Dialectical Behavior Therapy (DBT) originated as a treatment for chronically suicidal patients and those experiencing Borderline Personality Disorder. Since then, DBT has been found to be useful in treating a range of concerns that benefit from increased mindfulness, distress tolerance, emotional regulation (including impulse control), and interpersonal effectiveness. DBT in its full form follows a certain structure that includes group skills classes in addition to individual therapy. Many patients benefit from attending both components of this therapy, though others are satisfied learning the skills portion of therapy within their individual counseling sessions.
Patients in DBT learn how to implement a variety of skills into their daily lives. An example of one skill is to learn various forms of distraction that are useful when one is feeling overwhelmed by their emotions and want to escape them temporarily.

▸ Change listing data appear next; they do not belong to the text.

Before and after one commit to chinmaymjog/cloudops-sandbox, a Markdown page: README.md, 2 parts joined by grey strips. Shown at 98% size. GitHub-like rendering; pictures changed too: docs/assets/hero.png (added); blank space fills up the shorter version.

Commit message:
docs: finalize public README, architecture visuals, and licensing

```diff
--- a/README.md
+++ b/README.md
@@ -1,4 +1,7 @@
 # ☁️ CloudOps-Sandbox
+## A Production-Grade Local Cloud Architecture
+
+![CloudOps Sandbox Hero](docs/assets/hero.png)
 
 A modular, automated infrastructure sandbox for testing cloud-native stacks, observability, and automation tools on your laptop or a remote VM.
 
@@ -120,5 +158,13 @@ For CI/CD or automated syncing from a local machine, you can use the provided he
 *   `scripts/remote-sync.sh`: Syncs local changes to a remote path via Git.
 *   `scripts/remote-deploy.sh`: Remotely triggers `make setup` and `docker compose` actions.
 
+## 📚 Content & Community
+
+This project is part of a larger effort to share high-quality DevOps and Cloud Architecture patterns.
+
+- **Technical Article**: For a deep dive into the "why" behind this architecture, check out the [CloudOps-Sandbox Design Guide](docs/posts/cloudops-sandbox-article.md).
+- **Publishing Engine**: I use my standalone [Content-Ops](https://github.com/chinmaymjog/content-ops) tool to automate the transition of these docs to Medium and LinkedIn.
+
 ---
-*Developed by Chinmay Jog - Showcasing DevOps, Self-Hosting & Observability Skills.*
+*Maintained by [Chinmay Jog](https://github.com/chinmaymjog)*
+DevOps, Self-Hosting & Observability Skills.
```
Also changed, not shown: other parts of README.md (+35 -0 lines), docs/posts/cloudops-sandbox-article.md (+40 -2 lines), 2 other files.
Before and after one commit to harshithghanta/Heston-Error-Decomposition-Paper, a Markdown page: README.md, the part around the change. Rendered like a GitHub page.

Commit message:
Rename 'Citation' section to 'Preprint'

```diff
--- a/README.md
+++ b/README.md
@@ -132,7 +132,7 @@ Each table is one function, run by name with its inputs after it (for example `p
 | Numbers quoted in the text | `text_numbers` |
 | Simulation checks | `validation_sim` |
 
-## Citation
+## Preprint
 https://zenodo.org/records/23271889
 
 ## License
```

To increase adaptive distraction, patients learn the ACCEPTS acronym, which helps summarize various helpful distraction methods such as Activities, Contributing, Comparisons, opposite Emotions, Pushing away, other Thoughts, other Sensations. Another example of a skills learned is DEAR MAN, which is a method for communicating with others when there is something that you want to get from them. So instead of yelling, demanding, or otherwise having an unhelpful conversation with someone, a person in DBT would learn to Describe, Express, Assert, Reinforce, stay Mindful, Appear confident, and Negotiate. These are but a few of the wide range of skills that patients in DBT have opportunities to learn and to implement in their life to increase stability, peace, and well-being.